In 2012 Vale generated sales totalling 47 bill. US$, which meant losses of 21.7 % on the previous year. An above-average high share of the losses, 26 %, was reported by the Bulk Materials Division, which at Vale is responsible for the extraction or iron ore, iron ore pellets, manganese and ferroalloys as well as coal. In 2012 this sector still generated 74 % of the sales, the base metals copper and nickel accounted for 15 % while potash and phosphate fertilizers made up 7.5 %. The company’s spending on research and development amounted to 1.1 bill. US$ (Fig. 15). This breaks down into 20 % for improvements to processes and technologies, 44 % for feasibility studies for new projects and 36 % or 0.4 bill. US$ for exploration. The exploration expenditure is just about evenly distributed over the portfolio, copper with 36 % and iron ore with 25 % alone making up 60 %.
In the years from 2009 to 2011 investments were steadily doubled from 9.0 bill. US$ to 18 bill. US$. In 2012, capital expenditure still totalled 17.7 bill. US$, the main shares of 8.5 bill. US$ and 4.2 bill. US$ being consumed for iron ore and base metals respectively. The sustaining CapEx, i.e. capital expenditure to sustain operations, amounted to 5,0 bill. US$ and therefore makes up around 5 % of the Vale assets. Around 50 % of the sustaining capital expenditure is used for replacing equipment. Following many brownfield projects in recent years, Vale is now switching more to greenfield projects as these promise higher profits. By 2017 it wants to achieve a production output of 400 Mt iron ore following 306 Mt in 2013. This is to be realized essentially with the new Carajas and Conceicao projects (Fig. 16). Conseicao is set to generate 12 Mt iron ore with an investment of 1.2 bill. US$. At Carajas, in the first phase of the project, for an investment of 4.1 bill. US$, 40 Mt are to be achieved in the second six months of 2013. The second phase is to increase capacity to 90 Mt in the second half of 2016.
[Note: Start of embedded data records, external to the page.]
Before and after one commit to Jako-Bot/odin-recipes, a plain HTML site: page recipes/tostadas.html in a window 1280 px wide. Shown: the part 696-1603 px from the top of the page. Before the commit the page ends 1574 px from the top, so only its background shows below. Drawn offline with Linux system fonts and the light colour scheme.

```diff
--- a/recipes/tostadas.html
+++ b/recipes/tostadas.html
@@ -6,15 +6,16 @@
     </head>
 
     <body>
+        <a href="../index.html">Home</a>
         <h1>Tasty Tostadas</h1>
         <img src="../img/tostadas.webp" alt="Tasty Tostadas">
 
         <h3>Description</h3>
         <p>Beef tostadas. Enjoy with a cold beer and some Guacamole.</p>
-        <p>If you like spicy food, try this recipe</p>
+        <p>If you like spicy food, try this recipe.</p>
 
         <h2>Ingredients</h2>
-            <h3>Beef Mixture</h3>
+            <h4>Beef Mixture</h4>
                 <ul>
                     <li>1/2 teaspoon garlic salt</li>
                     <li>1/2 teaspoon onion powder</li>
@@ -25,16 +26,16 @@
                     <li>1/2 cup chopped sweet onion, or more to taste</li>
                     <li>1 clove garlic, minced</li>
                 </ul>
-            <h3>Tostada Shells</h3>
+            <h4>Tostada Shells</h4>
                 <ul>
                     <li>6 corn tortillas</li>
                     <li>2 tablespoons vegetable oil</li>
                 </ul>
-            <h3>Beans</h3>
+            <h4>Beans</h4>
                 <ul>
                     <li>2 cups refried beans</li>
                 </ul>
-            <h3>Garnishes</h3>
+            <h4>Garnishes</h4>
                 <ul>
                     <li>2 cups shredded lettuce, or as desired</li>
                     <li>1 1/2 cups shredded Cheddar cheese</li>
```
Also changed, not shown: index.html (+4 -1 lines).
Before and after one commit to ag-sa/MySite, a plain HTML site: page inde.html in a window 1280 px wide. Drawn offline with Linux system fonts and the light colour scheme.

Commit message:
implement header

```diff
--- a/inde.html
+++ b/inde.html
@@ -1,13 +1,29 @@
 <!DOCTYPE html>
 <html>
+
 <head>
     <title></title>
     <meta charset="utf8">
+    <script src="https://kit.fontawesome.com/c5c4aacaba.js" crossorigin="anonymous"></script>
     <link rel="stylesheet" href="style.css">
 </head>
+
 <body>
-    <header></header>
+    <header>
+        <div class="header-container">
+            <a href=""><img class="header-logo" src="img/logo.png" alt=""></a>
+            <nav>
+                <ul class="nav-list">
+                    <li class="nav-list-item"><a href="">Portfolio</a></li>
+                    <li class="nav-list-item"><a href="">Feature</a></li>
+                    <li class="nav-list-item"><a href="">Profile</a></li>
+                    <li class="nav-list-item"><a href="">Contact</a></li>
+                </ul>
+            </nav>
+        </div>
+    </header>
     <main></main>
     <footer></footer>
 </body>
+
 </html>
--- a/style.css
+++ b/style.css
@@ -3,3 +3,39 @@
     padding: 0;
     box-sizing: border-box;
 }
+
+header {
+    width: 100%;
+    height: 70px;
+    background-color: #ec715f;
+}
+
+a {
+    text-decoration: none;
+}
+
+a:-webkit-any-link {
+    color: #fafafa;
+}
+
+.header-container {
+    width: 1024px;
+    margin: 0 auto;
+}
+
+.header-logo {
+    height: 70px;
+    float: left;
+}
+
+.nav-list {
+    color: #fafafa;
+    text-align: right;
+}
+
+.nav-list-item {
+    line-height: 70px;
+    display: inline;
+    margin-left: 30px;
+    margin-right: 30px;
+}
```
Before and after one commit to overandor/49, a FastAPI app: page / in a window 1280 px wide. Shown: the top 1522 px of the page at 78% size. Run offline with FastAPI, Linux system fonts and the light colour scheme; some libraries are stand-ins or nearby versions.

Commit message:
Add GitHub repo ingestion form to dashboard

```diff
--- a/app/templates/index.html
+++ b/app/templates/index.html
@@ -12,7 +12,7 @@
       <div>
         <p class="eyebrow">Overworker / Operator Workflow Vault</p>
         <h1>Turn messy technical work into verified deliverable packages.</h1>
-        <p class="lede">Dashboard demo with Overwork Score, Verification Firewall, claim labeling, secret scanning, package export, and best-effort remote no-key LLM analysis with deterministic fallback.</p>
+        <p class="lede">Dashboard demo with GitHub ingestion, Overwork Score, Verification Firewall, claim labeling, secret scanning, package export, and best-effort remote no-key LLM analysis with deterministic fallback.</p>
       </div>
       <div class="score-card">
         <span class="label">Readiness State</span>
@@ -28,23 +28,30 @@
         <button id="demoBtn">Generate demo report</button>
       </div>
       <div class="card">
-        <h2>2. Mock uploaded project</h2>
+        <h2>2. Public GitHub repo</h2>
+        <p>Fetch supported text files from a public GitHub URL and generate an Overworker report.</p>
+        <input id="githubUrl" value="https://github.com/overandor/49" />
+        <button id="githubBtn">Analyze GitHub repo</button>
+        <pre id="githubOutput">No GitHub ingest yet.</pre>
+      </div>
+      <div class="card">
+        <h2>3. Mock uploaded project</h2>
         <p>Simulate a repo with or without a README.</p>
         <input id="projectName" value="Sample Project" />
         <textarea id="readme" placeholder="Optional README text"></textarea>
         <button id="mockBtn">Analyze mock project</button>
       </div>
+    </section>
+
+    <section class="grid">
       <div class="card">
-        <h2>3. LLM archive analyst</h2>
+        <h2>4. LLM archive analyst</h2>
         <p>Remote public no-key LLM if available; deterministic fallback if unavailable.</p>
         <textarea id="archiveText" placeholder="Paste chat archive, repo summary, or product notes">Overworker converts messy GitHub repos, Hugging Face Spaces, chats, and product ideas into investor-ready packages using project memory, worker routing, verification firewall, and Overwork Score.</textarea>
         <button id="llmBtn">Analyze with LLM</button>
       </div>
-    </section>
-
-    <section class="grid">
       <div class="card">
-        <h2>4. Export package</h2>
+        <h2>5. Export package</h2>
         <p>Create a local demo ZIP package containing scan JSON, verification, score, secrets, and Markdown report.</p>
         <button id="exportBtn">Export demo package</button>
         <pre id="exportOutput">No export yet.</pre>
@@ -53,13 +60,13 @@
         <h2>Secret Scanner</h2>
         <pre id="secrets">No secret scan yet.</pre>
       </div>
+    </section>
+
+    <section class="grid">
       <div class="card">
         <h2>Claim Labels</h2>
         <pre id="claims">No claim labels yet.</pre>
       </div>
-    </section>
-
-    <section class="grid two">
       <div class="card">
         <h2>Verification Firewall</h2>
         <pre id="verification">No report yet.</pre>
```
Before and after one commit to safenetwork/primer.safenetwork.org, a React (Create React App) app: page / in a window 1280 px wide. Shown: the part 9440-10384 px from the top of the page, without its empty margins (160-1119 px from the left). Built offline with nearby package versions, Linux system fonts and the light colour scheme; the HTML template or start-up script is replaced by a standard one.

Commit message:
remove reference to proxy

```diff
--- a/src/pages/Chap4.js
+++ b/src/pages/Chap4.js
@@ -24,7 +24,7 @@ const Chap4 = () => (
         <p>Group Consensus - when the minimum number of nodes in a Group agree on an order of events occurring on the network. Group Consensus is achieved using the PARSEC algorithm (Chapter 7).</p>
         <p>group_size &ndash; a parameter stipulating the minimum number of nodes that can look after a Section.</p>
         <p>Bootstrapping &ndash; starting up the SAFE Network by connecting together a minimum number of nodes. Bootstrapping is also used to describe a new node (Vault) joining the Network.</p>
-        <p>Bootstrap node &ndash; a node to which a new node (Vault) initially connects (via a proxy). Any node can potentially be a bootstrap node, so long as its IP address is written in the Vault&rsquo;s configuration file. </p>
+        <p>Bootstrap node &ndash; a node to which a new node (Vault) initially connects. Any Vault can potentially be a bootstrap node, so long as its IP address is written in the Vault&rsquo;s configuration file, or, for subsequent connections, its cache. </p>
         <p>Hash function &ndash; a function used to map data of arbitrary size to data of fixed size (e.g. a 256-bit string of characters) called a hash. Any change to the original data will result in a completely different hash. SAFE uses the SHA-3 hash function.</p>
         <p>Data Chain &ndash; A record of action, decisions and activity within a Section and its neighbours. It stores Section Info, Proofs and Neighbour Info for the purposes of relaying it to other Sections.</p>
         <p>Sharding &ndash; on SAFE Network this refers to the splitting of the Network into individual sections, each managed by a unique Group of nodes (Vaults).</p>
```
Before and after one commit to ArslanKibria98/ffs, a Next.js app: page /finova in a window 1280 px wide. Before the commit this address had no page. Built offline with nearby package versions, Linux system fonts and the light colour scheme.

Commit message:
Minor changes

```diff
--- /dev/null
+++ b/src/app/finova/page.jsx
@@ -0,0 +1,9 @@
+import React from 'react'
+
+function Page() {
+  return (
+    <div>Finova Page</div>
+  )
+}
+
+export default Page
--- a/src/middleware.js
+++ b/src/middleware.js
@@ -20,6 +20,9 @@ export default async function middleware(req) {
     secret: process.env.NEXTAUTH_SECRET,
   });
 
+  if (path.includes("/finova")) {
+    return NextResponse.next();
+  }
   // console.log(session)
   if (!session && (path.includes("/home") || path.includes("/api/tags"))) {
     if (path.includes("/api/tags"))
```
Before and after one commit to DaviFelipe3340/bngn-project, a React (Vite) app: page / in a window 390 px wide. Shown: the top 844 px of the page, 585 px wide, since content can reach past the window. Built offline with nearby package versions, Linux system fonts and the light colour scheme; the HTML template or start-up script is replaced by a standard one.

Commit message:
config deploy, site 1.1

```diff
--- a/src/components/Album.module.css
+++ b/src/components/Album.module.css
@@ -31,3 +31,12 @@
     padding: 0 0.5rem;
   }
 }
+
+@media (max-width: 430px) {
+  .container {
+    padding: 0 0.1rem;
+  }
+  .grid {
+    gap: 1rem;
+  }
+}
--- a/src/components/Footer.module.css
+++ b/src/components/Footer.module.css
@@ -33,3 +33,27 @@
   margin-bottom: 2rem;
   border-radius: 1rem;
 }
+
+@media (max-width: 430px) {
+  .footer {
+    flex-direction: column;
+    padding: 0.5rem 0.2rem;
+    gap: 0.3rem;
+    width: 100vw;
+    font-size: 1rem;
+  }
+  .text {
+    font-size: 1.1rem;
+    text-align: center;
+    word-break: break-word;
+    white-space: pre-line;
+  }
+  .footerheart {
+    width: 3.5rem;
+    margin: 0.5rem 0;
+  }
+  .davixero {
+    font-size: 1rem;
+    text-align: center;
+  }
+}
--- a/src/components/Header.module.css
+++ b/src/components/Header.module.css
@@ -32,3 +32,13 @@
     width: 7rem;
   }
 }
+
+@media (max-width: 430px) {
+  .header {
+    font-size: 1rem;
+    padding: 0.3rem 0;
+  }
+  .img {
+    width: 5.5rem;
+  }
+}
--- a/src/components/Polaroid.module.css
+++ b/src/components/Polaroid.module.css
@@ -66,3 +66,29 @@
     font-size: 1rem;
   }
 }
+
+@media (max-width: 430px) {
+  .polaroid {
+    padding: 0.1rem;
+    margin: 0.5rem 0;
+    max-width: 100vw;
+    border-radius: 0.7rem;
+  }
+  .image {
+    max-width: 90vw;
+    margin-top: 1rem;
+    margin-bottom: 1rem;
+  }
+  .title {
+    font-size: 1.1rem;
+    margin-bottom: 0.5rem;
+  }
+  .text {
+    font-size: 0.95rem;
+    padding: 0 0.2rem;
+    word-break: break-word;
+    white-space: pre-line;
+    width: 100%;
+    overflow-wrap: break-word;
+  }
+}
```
The mining industry surprises with huge investments, hitting the 10 bill. US$ mark for some individual projects or triggering annual investments in the order of 15-20 bill. US$ for individual companies in recent years. Obviously there has been a run on the last world-class mines. The corporate goals and priorities are set out accordingly. On the other hand, the companies have announced substantial cuts in capital expenditure budgets for such projects in the next few years. This may be linked with 2012 showing how just vulnerable the mining industry is and how severely prices can impact profits. But the production figures didn’t even slump in 2012. In the view of the mining industry, this will only happen after 2020. The question is what will happen up until then. With the limited budgets, the run on the world-class mines will probably come to an end.